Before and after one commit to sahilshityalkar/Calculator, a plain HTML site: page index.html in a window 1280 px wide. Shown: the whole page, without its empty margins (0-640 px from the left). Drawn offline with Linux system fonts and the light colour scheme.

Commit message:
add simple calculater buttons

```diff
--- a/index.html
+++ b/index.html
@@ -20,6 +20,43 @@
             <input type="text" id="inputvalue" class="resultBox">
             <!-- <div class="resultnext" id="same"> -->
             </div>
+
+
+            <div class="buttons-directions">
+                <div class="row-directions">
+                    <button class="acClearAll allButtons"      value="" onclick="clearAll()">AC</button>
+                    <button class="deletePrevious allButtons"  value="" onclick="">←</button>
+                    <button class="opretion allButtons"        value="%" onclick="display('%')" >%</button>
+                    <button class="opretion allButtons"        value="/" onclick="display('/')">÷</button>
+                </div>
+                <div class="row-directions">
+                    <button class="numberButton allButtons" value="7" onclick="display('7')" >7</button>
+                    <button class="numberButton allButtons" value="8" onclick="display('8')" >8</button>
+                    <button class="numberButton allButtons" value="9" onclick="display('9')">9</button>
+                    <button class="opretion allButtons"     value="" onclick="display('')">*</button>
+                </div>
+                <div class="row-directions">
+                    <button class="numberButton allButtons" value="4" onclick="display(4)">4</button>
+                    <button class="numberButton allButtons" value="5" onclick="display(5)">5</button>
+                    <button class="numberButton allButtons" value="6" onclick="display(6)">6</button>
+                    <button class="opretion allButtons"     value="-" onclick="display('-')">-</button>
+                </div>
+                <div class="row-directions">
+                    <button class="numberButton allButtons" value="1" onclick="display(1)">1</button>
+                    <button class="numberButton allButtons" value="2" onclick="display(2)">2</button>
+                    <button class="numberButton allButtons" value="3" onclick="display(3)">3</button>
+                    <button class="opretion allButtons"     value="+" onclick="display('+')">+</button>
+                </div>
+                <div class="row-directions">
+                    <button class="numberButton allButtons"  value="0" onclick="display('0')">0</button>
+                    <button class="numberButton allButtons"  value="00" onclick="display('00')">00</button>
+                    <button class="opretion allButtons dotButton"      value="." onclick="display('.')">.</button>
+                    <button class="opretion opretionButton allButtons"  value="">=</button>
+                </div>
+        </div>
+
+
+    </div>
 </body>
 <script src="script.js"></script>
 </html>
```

# What to produce
Repeat all of the data exactly.

# Exercise answer
Before and after one commit to sahilshityalkar/Calculator, a plain HTML site: page index.html in a window 1280 px wide. Shown: the whole page, without its empty margins (0-640 px from the left). Drawn offline with Linux system fonts and the light colour scheme.

Commit message:
add simple calculater buttons

```diff
--- a/index.html
+++ b/index.html
@@ -20,6 +20,43 @@
             <input type="text" id="inputvalue" class="resultBox">
             <!-- <div class="resultnext" id="same"> -->
             </div>
+
+
+            <div class="buttons-directions">
+                <div class="row-directions">
+                    <button class="acClearAll allButtons"      value="" onclick="clearAll()">AC</button>
+                    <button class="deletePrevious allButtons"  value="" onclick="">←</button>
+                    <button class="opretion allButtons"        value="%" onclick="display('%')" >%</button>
+                    <button class="opretion allButtons"        value="/" onclick="display('/')">÷</button>
+                </div>
+                <div class="row-directions">
+                    <button class="numberButton allButtons" value="7" onclick="display('7')" >7</button>
+                    <button class="numberButton allButtons" value="8" onclick="display('8')" >8</button>
+                    <button class="numberButton allButtons" value="9" onclick="display('9')">9</button>
+                    <button class="opretion allButtons"     value="" onclick="display('')">*</button>
+                </div>
+                <div class="row-directions">
+                    <button class="numberButton allButtons" value="4" onclick="display(4)">4</button>
+                    <button class="numberButton allButtons" value="5" onclick="display(5)">5</button>
+                    <button class="numberButton allButtons" value="6" onclick="display(6)">6</button>
+                    <button class="opretion allButtons"     value="-" onclick="display('-')">-</button>
+                </div>
+                <div class="row-directions">
+                    <button class="numberButton allButtons" value="1" onclick="display(1)">1</button>
+                    <button class="numberButton allButtons" value="2" onclick="display(2)">2</button>
+                    <button class="numberButton allButtons" value="3" onclick="display(3)">3</button>
+                    <button class="opretion allButtons"     value="+" onclick="display('+')">+</button>
+                </div>
+                <div class="row-directions">
+                    <button class="numberButton allButtons"  value="0" onclick="display('0')">0</button>
+                    <button class="numberButton allButtons"  value="00" onclick="display('00')">00</button>
+                    <button class="opretion allButtons dotButton"      value="." onclick="display('.')">.</button>
+                    <button class="opretion opretionButton allButtons"  value="">=</button>
+                </div>
+        </div>
+
+
+    </div>
 </body>
 <script src="script.js"></script>
 </html>
```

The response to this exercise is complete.